#### What to work on:
The records below are to be reproduced word for word.

───

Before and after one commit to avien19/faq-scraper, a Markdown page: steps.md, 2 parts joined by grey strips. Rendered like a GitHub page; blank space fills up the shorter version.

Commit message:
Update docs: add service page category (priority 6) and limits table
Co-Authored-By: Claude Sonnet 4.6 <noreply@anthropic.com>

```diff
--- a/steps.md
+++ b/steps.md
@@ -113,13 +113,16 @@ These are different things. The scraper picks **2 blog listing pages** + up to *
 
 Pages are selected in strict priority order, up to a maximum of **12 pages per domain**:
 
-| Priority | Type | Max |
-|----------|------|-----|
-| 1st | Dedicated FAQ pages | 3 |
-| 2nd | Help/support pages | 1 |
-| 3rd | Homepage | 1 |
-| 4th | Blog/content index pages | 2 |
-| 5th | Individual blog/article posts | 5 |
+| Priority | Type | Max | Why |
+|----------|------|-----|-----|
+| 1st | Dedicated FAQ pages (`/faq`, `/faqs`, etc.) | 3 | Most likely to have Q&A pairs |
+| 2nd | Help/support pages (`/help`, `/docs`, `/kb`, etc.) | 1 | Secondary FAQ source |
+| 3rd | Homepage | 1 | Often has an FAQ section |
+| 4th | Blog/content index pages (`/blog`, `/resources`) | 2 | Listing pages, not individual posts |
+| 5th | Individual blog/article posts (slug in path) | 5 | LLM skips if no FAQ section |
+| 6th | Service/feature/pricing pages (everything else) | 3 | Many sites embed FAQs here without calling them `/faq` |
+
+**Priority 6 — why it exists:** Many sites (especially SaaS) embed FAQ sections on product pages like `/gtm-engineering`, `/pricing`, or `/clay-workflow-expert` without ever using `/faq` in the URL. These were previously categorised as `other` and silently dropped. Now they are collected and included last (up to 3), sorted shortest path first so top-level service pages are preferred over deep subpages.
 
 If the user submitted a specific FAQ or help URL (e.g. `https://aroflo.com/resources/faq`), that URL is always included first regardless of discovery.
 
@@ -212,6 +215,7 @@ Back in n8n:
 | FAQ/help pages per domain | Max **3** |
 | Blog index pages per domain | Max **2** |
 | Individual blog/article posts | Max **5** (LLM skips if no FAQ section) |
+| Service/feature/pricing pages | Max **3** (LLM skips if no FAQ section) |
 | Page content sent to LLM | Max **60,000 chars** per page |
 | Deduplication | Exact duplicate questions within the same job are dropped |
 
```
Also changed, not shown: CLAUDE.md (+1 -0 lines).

───

#### Solution:
Before and after one commit to avien19/faq-scraper, a Markdown page: steps.md, 2 parts joined by grey strips. Rendered like a GitHub page; blank space fills up the shorter version.

Commit message:
Update docs: add service page category (priority 6) and limits table
Co-Authored-By: Claude Sonnet 4.6 <noreply@anthropic.com>

```diff
--- a/steps.md
+++ b/steps.md
@@ -113,13 +113,16 @@ These are different things. The scraper picks **2 blog listing pages** + up to *
 
 Pages are selected in strict priority order, up to a maximum of **12 pages per domain**:
 
-| Priority | Type | Max |
-|----------|------|-----|
-| 1st | Dedicated FAQ pages | 3 |
-| 2nd | Help/support pages | 1 |
-| 3rd | Homepage | 1 |
-| 4th | Blog/content index pages | 2 |
-| 5th | Individual blog/article posts | 5 |
+| Priority | Type | Max | Why |
+|----------|------|-----|-----|
+| 1st | Dedicated FAQ pages (`/faq`, `/faqs`, etc.) | 3 | Most likely to have Q&A pairs |
+| 2nd | Help/support pages (`/help`, `/docs`, `/kb`, etc.) | 1 | Secondary FAQ source |
+| 3rd | Homepage | 1 | Often has an FAQ section |
+| 4th | Blog/content index pages (`/blog`, `/resources`) | 2 | Listing pages, not individual posts |
+| 5th | Individual blog/article posts (slug in path) | 5 | LLM skips if no FAQ section |
+| 6th | Service/feature/pricing pages (everything else) | 3 | Many sites embed FAQs here without calling them `/faq` |
+
+**Priority 6 — why it exists:** Many sites (especially SaaS) embed FAQ sections on product pages like `/gtm-engineering`, `/pricing`, or `/clay-workflow-expert` without ever using `/faq` in the URL. These were previously categorised as `other` and silently dropped. Now they are collected and included last (up to 3), sorted shortest path first so top-level service pages are preferred over deep subpages.
 
 If the user submitted a specific FAQ or help URL (e.g. `https://aroflo.com/resources/faq`), that URL is always included first regardless of discovery.
 
@@ -212,6 +215,7 @@ Back in n8n:
 | FAQ/help pages per domain | Max **3** |
 | Blog index pages per domain | Max **2** |
 | Individual blog/article posts | Max **5** (LLM skips if no FAQ section) |
+| Service/feature/pricing pages | Max **3** (LLM skips if no FAQ section) |
 | Page content sent to LLM | Max **60,000 chars** per page |
 | Deduplication | Exact duplicate questions within the same job are dropped |
 
```
Also changed, not shown: CLAUDE.md (+1 -0 lines).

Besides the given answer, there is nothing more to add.